▶ _Task_:
Each line of the data that includes "https" must be copied.
+-------+
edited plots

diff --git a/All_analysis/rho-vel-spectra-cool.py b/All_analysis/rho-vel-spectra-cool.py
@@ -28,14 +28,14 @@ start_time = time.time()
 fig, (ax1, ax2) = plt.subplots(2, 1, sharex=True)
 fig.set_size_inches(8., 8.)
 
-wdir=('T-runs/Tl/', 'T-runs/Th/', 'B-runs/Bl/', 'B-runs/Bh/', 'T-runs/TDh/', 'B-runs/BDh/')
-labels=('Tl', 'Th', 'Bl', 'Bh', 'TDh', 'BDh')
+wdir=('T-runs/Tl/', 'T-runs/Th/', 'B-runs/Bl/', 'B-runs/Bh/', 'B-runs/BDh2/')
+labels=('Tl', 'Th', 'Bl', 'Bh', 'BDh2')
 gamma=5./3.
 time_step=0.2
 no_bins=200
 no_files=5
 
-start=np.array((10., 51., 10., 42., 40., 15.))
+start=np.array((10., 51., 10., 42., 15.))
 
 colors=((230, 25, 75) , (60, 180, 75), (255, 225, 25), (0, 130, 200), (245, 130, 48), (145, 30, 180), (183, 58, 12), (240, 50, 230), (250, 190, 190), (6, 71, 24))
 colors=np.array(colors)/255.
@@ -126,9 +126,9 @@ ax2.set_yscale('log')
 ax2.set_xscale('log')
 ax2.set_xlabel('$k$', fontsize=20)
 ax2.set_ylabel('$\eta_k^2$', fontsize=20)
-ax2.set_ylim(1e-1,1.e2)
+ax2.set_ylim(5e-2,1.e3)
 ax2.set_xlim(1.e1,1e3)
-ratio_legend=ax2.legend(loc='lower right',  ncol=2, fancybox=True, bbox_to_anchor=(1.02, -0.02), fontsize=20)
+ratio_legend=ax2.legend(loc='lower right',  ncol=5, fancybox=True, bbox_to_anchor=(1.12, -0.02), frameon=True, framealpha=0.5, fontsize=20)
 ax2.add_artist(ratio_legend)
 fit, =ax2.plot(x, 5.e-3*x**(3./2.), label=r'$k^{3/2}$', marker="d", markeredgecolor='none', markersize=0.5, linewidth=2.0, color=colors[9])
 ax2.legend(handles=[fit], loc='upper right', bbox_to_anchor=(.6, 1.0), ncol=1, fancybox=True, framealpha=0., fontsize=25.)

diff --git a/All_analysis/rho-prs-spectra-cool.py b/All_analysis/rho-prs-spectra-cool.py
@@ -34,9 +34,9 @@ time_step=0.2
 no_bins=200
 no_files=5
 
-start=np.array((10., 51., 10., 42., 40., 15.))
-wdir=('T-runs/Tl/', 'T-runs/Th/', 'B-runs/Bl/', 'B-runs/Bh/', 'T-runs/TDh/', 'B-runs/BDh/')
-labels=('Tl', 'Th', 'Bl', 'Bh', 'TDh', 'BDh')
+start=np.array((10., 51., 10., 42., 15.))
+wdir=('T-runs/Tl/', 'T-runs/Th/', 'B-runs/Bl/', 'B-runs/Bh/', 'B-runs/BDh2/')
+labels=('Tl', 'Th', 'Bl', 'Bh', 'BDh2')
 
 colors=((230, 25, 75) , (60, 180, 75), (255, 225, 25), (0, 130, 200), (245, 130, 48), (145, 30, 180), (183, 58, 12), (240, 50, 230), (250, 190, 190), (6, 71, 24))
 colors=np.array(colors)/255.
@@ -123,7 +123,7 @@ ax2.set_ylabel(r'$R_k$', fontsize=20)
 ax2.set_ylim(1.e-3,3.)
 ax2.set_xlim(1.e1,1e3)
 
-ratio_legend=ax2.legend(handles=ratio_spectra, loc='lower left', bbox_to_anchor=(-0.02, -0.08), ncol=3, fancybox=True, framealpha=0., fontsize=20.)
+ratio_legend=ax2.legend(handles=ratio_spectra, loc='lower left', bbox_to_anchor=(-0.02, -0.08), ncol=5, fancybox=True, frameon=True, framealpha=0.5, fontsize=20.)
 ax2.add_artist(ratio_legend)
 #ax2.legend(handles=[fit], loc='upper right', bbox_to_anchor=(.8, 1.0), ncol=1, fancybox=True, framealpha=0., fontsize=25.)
+-------+
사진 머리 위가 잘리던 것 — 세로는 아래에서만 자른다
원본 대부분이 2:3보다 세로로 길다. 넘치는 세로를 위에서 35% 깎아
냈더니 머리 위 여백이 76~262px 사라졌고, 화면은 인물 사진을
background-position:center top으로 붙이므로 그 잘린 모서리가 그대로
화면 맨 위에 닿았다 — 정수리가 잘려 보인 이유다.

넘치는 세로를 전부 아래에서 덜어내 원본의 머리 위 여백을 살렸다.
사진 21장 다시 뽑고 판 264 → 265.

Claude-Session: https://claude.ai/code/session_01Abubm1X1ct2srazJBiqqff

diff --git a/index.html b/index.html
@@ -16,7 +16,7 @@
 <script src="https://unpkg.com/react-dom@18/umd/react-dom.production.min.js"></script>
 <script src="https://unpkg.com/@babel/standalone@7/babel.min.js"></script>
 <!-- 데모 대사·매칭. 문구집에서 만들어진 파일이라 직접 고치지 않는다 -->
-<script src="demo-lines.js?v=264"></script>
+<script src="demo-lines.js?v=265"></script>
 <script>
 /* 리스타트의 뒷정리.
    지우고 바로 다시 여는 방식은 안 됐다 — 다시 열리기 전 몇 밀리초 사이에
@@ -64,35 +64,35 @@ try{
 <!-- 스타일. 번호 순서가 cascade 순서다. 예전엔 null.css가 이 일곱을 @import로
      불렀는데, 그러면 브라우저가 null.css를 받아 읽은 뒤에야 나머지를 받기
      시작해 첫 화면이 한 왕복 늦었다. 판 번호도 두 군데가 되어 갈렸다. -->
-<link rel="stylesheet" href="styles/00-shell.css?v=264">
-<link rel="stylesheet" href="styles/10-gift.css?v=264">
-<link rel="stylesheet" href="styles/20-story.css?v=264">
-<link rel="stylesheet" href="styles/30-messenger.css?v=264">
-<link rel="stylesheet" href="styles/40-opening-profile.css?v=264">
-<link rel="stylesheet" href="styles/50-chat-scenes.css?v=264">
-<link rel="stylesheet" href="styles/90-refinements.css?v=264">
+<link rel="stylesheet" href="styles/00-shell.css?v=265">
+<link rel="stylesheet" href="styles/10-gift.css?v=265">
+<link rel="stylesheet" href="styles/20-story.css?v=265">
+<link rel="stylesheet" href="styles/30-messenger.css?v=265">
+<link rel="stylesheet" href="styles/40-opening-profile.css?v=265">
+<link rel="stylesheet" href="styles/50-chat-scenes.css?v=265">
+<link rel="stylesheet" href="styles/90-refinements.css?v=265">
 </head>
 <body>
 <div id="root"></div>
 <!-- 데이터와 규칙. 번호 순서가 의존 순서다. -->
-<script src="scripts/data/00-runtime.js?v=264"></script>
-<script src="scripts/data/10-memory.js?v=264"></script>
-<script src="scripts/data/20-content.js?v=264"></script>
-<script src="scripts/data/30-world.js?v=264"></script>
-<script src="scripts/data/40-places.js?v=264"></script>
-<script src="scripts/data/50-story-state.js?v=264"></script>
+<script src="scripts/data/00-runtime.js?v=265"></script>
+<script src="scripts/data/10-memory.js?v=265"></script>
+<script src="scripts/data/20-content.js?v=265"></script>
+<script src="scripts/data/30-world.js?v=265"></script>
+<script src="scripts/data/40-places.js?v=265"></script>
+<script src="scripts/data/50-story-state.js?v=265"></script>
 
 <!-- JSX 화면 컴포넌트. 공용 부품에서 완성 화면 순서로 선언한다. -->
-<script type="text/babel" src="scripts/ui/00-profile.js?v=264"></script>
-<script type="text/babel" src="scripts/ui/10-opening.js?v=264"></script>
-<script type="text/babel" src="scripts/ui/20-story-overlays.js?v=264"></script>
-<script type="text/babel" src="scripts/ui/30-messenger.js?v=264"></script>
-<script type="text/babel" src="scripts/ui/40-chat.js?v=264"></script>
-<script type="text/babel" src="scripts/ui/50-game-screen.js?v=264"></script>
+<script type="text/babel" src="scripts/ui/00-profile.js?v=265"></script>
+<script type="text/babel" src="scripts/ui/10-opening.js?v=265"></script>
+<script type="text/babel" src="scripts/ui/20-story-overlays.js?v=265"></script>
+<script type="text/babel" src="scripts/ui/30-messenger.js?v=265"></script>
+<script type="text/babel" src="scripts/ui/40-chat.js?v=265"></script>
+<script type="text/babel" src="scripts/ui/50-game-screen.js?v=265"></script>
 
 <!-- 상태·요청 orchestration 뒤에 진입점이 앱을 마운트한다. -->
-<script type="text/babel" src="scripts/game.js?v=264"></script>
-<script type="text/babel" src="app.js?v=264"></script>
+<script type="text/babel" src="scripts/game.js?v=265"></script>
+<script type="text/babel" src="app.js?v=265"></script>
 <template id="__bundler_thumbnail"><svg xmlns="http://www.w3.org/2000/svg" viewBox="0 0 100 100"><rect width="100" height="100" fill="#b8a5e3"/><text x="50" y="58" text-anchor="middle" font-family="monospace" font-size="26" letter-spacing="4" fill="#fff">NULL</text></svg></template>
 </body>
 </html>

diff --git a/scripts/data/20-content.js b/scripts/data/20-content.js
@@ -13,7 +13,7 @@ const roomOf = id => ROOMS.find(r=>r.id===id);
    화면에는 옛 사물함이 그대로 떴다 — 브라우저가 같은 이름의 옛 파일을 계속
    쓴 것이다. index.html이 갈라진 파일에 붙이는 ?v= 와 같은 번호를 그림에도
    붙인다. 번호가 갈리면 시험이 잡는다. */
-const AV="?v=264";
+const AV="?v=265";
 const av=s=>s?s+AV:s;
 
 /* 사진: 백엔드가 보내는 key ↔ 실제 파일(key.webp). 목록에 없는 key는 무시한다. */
+-------+
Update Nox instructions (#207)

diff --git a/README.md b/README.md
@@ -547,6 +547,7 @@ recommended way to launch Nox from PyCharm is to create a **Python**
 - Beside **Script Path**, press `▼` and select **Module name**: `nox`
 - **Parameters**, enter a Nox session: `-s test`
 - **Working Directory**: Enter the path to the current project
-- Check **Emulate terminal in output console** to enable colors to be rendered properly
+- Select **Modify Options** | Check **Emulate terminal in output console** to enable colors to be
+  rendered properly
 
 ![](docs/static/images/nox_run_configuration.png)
+-------+
▶ _Response to the task_:
Claude-Session: https://claude.ai/code/session_01Abubm1X1ct2srazJBiqqff
 <script src="https://unpkg.com/react-dom@18/umd/react-dom.production.min.js"></script>
 <script src="https://unpkg.com/@babel/standalone@7/babel.min.js"></script>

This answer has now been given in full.